As a part of my new purchasing habits, I told the fine gentleman who runs my local shop to please add anything made by Ed Brubaker and Sean Phillips to my pull list. From Criminal to Fatale, these guys are the best at what they do- hard, gritty, crime stories.
This issue follows our lead Charlie, Hollywood screenwriter, as he falls further down the rabbit hole murder of a Hollywood starlet. It delves into the seedy underside of Public Relations as the public images of actors must be propped up by bullshit to keep the people clueless as to their real natures. This issue had appearance by Clark Gable and Ronald Reagan.
The art is wonderful, Phillips is a master. The covers are just phenomenal. Brubaker is always on point. The true stories of Hollywood feature was a little weak this month. It almost feels stunted. A small criticism of a good issue.
A young woman is about to commit suicide by jumping off a building. She has a history of mental problems. A man stops her from jumping, sort of. She still falls off but survives. He tells her she is telepathic. The voices she hears are other people’s thoughts.
He takes her to a home where others like her live (definite x-men vibe). She is assigned a new identity and is told she must murder all who she knew in her previous life.

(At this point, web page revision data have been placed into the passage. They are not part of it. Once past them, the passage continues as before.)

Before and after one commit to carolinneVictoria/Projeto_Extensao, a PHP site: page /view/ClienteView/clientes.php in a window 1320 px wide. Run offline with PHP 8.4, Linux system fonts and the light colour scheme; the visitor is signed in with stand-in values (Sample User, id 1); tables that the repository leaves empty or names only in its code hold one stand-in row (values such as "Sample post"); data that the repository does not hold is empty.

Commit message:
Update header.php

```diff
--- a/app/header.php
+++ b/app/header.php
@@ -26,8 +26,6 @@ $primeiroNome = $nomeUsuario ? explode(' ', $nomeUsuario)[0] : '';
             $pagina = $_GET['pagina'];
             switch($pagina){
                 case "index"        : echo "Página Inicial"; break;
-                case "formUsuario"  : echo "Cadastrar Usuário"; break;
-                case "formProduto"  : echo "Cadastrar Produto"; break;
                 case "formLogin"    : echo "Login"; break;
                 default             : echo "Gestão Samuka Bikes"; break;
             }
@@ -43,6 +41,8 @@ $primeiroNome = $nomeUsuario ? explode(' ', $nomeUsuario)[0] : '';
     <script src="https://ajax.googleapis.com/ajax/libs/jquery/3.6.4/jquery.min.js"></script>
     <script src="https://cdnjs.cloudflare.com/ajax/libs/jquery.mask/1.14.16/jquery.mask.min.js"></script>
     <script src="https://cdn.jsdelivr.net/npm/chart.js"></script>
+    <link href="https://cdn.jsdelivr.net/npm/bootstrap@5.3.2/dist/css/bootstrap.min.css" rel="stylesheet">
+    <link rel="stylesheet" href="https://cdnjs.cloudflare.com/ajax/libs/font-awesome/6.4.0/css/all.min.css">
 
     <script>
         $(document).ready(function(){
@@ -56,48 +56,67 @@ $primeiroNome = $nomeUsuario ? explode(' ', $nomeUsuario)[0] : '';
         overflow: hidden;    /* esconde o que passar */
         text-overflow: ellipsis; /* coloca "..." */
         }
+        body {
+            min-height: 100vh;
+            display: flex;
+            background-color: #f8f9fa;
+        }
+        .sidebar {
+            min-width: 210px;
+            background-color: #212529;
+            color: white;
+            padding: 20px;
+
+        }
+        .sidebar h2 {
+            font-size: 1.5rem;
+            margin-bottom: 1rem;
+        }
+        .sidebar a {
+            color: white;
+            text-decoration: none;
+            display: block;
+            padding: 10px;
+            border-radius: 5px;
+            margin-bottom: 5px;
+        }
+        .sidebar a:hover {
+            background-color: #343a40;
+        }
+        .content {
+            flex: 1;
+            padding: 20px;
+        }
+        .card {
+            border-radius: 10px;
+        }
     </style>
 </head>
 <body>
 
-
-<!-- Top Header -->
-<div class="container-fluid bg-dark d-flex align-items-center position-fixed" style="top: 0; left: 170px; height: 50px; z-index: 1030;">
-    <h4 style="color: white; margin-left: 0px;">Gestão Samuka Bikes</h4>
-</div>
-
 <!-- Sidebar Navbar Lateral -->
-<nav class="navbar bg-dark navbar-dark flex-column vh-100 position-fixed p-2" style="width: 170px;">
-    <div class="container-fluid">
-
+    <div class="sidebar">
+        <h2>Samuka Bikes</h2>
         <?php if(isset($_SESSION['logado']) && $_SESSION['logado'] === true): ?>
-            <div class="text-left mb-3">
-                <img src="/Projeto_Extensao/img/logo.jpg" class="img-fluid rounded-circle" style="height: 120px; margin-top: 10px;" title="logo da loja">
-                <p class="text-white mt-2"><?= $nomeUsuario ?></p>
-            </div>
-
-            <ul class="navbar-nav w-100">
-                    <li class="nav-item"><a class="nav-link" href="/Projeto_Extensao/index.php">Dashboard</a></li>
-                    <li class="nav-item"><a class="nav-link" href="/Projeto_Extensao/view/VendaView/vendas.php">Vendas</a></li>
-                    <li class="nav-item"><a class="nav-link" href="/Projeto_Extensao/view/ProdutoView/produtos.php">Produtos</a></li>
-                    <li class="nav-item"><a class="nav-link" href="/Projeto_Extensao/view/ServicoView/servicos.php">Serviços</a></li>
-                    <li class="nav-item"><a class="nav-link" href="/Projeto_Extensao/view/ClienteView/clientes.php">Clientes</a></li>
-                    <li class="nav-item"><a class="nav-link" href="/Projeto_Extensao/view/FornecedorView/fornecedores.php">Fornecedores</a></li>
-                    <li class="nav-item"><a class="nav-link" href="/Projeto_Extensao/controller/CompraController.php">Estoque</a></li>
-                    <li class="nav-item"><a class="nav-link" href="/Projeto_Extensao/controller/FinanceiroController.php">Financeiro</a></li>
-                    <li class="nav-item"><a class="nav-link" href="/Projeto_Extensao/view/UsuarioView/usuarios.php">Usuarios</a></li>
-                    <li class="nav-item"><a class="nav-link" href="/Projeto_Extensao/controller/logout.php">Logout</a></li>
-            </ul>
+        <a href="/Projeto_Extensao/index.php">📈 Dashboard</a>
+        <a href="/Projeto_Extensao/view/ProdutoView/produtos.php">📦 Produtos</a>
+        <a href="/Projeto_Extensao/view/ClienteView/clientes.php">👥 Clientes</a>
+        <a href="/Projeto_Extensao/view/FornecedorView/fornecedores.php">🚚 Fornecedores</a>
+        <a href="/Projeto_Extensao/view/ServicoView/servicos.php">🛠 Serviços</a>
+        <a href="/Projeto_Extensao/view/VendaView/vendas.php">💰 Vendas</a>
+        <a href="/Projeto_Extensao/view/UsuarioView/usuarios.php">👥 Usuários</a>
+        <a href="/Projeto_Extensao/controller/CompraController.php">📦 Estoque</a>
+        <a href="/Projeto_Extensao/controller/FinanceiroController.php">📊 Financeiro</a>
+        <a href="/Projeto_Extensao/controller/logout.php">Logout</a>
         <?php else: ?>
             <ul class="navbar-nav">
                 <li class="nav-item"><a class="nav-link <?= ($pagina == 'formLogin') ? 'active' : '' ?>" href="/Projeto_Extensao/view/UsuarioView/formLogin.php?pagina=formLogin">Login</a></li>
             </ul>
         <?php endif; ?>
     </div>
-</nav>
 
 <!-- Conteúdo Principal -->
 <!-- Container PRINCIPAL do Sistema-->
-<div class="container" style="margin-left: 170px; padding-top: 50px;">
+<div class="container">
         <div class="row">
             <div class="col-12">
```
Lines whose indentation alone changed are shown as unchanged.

Written by a guy name Eric Stephenson, this is a trippy comic with phenomenal artwork by Simon Gane. What is strange is that the issue has no advertisement inside. It is all story. The cover is also non-typical as it appears to be the first panel of the story.
I am not sure where this comic is headed. I suspect the story might all be a delusion in a sick girl’s mind, but you never know with comics. I’ll be back for future issues.
I cannot explain this comic. Aliens from the Crab Nebula, led by “King Tiger eating a cheeseburger” have attacked Earth and a group of “Heroes” working for NASA are fighting them off. We have a ghost narrator (on cover) who tries to made sense of it.
I can’t explain this. It is amazing, it is absolutely worth reading, but don’t expect logic. This thing is “Comix” in every sense of the word.
I picked up this trade (first 6 issues) on the recommendation of my comic guy. Set in 1987, this is the tale of Marcus, a young homeless man wanted by the police for burning down the orphanage he lived in. He is taken off the streets by students of a school for assassins. He gets into several misadventures as he learns the subtle arts of killing.
This is a Rick Remender book, usually a sign of quality. Semi autobiographical, Remender is reliving the horrors of High School through young Marcus. A self-proclaimed freak, Remender knows all to well the damage High School can do to a kid. Teenagers are cruel animals. They travel in packs and pounce on the weak. I managed to find my own cliche in school (band) and was left alone for the most part, despite being a fat comic reading geek. That so many of them, especially the jocks, are now overweight comic reading geeks brings me no small source of amusement. When I get Facebook messages from them asking for comic recommendations, I know the world has gotten fucked up somewhere along the way. I blame Joss Whedon.
See you next time, same Bat-Time, same Bat-Channel!